Instructions to follow - Write every record below out exactly; no images.

----- Material shown -----

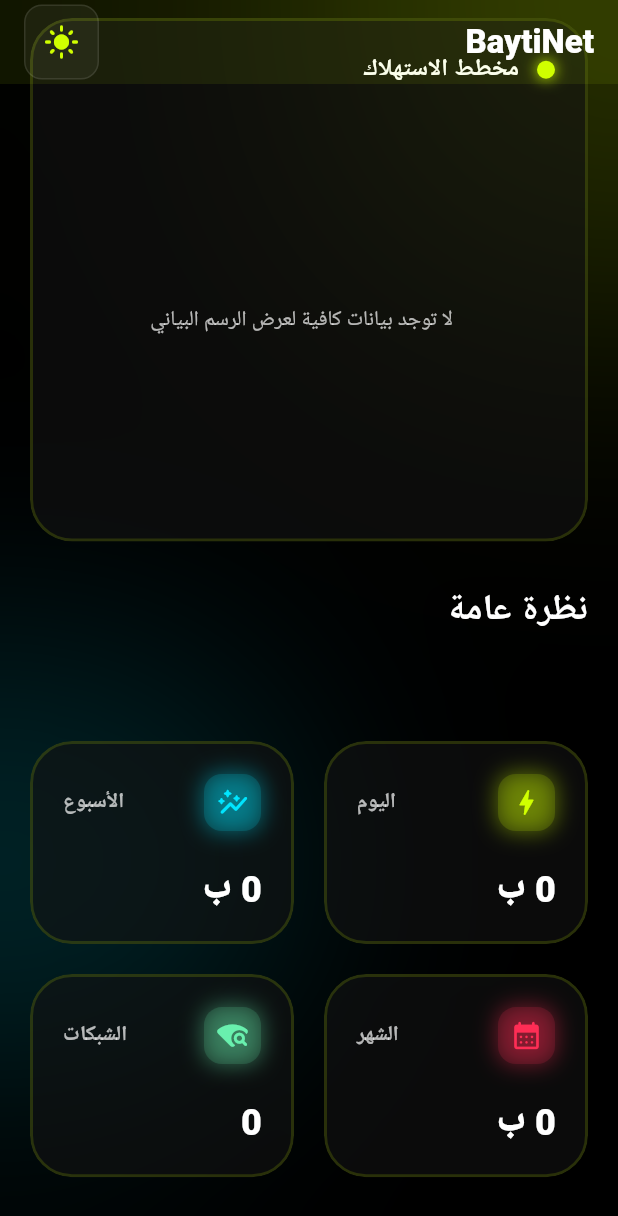
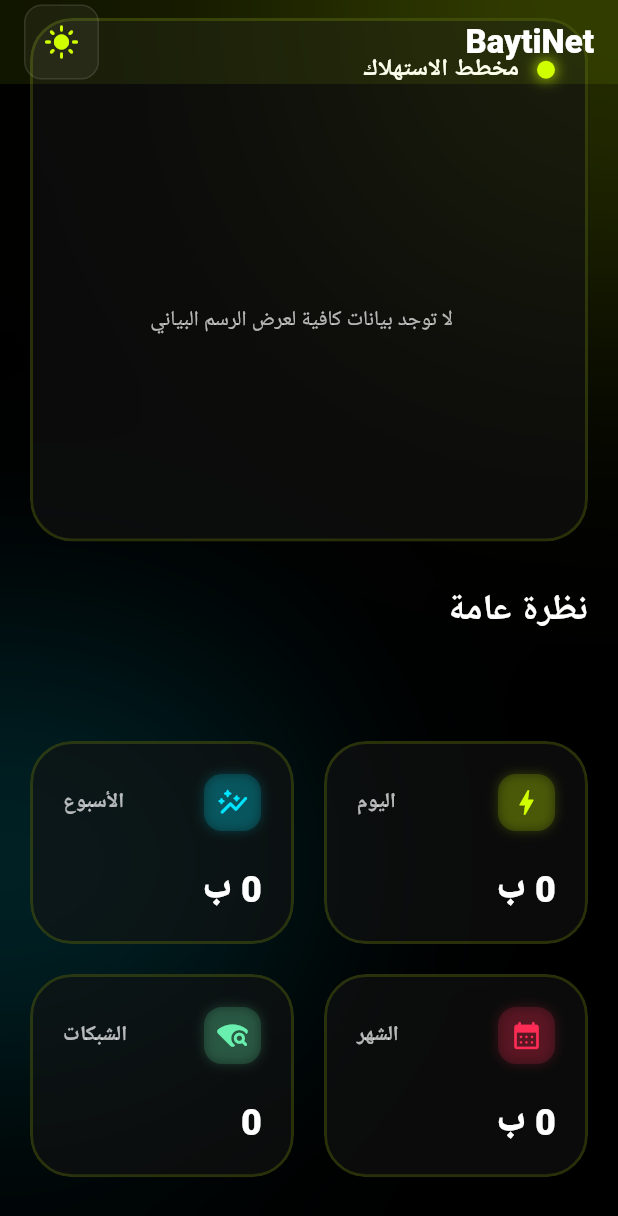
Before and after one commit to Saleh-Gharama/BaytiNet, a Flutter app: the DashboardScreen screen opened directly, scrolled down 432 dp, on a phone screen of 412 x 824 dp. Shown: the top 1216 px of the screen. Run offline on Flutter 3.47's test engine with Material 3 defaults, Android fonts, the phone set to English and light mode, and no system bars; our stand-ins replace fl_chart, permission_handler, sqflite; accounts and stored records are empty; Roboto replaces fonts that are missing (Cairo).

Commit message:
perf & style: optimize data fetching and reduce icon glow
- Parallelized native service and database calls in UsageProvider.
- Consolidated database queries and implemented in-memory filtering/aggregation.
- Removed redundant sorting in UsageChart.
- Toned down the glow effect (BoxShadow) around icons in Dashboard and Networks screens per user request.
- Added performance journal entry in .jules/bolt.md.

Co-authored-by: Saleh-Gharama <169466561+Saleh-Gharama@users.noreply.github.com>

```diff
--- a/lib/views/dashboard_screen.dart
+++ b/lib/views/dashboard_screen.dart
@@ -403,9 +403,9 @@ class _DashboardScreenState extends State<DashboardScreen> {
                     borderRadius: BorderRadius.circular(12),
                     boxShadow: [
                       BoxShadow(
-                        color: color.withValues(alpha: 0.4),
-                        blurRadius: 12,
-                        spreadRadius: 1,
+                        color: color.withValues(alpha: 0.2),
+                        blurRadius: 6,
+                        spreadRadius: 0,
                       ),
                     ],
                   ),
--- a/lib/views/networks_screen.dart
+++ b/lib/views/networks_screen.dart
@@ -96,9 +96,9 @@ class NetworksScreen extends StatelessWidget {
                   borderRadius: BorderRadius.circular(16),
                   boxShadow: [
                     BoxShadow(
-                      color: ThemeProvider.primaryNeon.withValues(alpha: 0.3),
-                      blurRadius: 15,
-                      spreadRadius: 1,
+                      color: ThemeProvider.primaryNeon.withValues(alpha: 0.15),
+                      blurRadius: 8,
+                      spreadRadius: 0,
                     ),
                   ],
                 ),
```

-----

Output below -
Before and after one commit to Saleh-Gharama/BaytiNet, a Flutter app: the DashboardScreen screen opened directly, scrolled down 432 dp, on a phone screen of 412 x 824 dp. Shown: the top 1216 px of the screen. Run offline on Flutter 3.47's test engine with Material 3 defaults, Android fonts, the phone set to English and light mode, and no system bars; our stand-ins replace fl_chart, permission_handler, sqflite; accounts and stored records are empty; Roboto replaces fonts that are missing (Cairo).

Commit message:
perf & style: optimize data fetching and reduce icon glow
- Parallelized native service and database calls in UsageProvider.
- Consolidated database queries and implemented in-memory filtering/aggregation.
- Removed redundant sorting in UsageChart.
- Toned down the glow effect (BoxShadow) around icons in Dashboard and Networks screens per user request.
- Added performance journal entry in .jules/bolt.md.

Co-authored-by: Saleh-Gharama <169466561+Saleh-Gharama@users.noreply.github.com>

```diff
--- a/lib/views/dashboard_screen.dart
+++ b/lib/views/dashboard_screen.dart
@@ -403,9 +403,9 @@ class _DashboardScreenState extends State<DashboardScreen> {
                     borderRadius: BorderRadius.circular(12),
                     boxShadow: [
                       BoxShadow(
-                        color: color.withValues(alpha: 0.4),
-                        blurRadius: 12,
-                        spreadRadius: 1,
+                        color: color.withValues(alpha: 0.2),
+                        blurRadius: 6,
+                        spreadRadius: 0,
                       ),
                     ],
                   ),
--- a/lib/views/networks_screen.dart
+++ b/lib/views/networks_screen.dart
@@ -96,9 +96,9 @@ class NetworksScreen extends StatelessWidget {
                   borderRadius: BorderRadius.circular(16),
                   boxShadow: [
                     BoxShadow(
-                      color: ThemeProvider.primaryNeon.withValues(alpha: 0.3),
-                      blurRadius: 15,
-                      spreadRadius: 1,
+                      color: ThemeProvider.primaryNeon.withValues(alpha: 0.15),
+                      blurRadius: 8,
+                      spreadRadius: 0,
                     ),
                   ],
                 ),
```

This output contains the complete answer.